Campus Monopoly

Kashmir produces around 50 thousand graduates annually but accommodates merely 5000 in all PG courses. Those left out end up spending huge money to seek admission outside the state. Faisal Shabir Bhatreports the dismal state of affairs in educational sector in Kashmir 

Kashmir-UniversityFor 19-year-old Faiq Showkat, who hails from Nowhatta in Srinagar, there is no other option but to prepare for All India Engineering Entrance Examinations (AIEEE) one more time. His first attempt was a failure. Unlike most of his classmates, who have sound financial backing, Faiq cannot move outside the state to pursue engineering in a private college.

In last two and a half decade of conflict in Kashmir, thousands of students moved outside for higher studies. Most of them ended in private colleges and universities after paying huge amount as donations to secure a berth in courses of their choice. Places like Bangalore, Pune, Aligarh, Meerat, Punjab, Haryana and Rajasthan emerged as hub of education for these Kashmiris. Some of the fortunate ones explored options in countries like Nepal and Bangladesh, which offer admission in courses like Medicine and Engineering against money.

But for students like Faiq there aren’t many options. Presently only four institutes in Kashmir offer various engineering courses to students. These are the Kashmir University (KU), National Institute of Technology (NIT) Srinagar, Islamic University of Science and Technology (IUST) and the privately run SSM College of Engineering and Technology.

But these institutions collectively accommodate just 5230 students annually—with KU: 4000; NIT: 330; IUST: 360; and SSM: 540.

These institutes fail to accommodate a large number of the students which are left out. Unlike other Indian states there aren’t any private institutes in Kashmir which could offer professional courses to the students.

The Central University of Kashmir (CUK) which was established in 2009 is still in its infancy and offers only a limited number of post graduate courses. It doesn’t offer any engineering course at present. The University presently doesn’t have a permanent campus and operates from rented buildings at Sonwar, Aloochi Bagh and Zainakote.
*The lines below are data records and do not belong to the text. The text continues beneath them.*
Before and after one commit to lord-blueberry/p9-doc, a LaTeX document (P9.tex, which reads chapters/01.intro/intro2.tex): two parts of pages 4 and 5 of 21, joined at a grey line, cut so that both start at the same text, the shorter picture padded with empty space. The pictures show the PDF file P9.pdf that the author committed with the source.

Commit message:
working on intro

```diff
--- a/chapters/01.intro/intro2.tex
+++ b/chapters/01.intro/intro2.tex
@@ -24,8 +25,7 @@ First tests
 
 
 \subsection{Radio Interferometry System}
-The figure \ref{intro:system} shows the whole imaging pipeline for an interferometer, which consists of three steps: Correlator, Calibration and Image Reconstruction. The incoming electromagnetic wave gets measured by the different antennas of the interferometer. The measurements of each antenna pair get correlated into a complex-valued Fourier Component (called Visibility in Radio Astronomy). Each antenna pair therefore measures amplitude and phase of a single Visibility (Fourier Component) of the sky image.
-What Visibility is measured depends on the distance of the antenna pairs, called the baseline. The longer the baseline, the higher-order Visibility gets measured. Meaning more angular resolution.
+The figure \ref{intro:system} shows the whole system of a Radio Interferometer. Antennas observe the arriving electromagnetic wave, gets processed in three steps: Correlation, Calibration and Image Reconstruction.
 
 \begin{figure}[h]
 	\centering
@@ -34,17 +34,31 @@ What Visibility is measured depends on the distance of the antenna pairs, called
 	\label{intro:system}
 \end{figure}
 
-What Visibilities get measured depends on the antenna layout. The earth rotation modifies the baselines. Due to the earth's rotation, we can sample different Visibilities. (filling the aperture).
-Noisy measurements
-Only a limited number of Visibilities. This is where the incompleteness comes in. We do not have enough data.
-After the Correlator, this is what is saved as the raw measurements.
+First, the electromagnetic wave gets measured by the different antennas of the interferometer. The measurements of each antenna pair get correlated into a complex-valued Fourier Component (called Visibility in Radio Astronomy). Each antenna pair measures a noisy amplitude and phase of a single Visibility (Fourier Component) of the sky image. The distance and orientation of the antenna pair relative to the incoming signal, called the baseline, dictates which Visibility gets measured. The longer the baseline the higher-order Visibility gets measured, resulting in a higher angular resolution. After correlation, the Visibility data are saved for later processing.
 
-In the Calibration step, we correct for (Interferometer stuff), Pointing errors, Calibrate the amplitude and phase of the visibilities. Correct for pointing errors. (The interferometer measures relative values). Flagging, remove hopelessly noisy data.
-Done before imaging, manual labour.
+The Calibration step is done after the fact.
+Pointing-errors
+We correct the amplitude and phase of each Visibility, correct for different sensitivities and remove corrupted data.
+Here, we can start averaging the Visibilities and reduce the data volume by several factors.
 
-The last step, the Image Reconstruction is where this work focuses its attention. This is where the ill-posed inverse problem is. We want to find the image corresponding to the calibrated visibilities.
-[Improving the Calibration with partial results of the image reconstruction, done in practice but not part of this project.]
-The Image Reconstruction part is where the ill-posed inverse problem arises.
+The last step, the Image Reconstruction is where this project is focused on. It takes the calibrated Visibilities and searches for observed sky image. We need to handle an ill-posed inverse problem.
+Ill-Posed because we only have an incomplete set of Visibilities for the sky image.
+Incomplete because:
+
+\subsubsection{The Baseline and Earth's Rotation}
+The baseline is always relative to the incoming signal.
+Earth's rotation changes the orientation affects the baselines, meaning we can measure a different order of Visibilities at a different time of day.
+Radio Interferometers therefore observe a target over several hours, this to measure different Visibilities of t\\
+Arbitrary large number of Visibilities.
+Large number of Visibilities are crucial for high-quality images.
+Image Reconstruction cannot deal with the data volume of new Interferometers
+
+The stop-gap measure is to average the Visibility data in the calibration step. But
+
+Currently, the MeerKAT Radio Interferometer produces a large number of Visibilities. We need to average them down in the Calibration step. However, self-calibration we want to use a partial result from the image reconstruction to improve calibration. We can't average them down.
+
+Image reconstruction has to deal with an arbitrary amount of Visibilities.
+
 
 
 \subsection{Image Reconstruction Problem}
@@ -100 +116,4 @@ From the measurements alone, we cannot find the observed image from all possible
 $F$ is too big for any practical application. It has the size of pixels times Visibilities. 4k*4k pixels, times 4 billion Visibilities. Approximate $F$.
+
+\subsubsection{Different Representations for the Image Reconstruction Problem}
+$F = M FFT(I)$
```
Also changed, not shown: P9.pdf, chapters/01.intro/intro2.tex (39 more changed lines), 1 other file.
On the other hand state run KU can accommodate just a few thousand students across all streams in a session. In 2014, 36,500 appeared in entrance for different PG courses, but only 4000 made it to selection list.

Those who fail to crack the entrance are left with no choice but to move outside for even a post graduate degree. Places like Himachal Pradesh, Punjab, Uttar Pradesh and Madhya Pradesh have emerged as natural choices for these students to pursue their degrees. These states have hundreds of private colleges and universities which offer a wide range of post graduate and professional courses.

Islamic-UniversityJamiat Ahlihadees, a socio-religious organization in Jammu & Kashmir has planned a 200 crore university in Kashmir to be named Trans World Muslim University. The university is aimed as a multidisciplinary institution to provide quality education and research in the field of medicine, science and technology with emphasis on Islamic principles and theology.

Abdul Lateef Alkindi, General Secretary of the organization, says that being a socio-religious organization it felt the need to contribute to the society and that is where the idea of setting up a university in Kashmir came up.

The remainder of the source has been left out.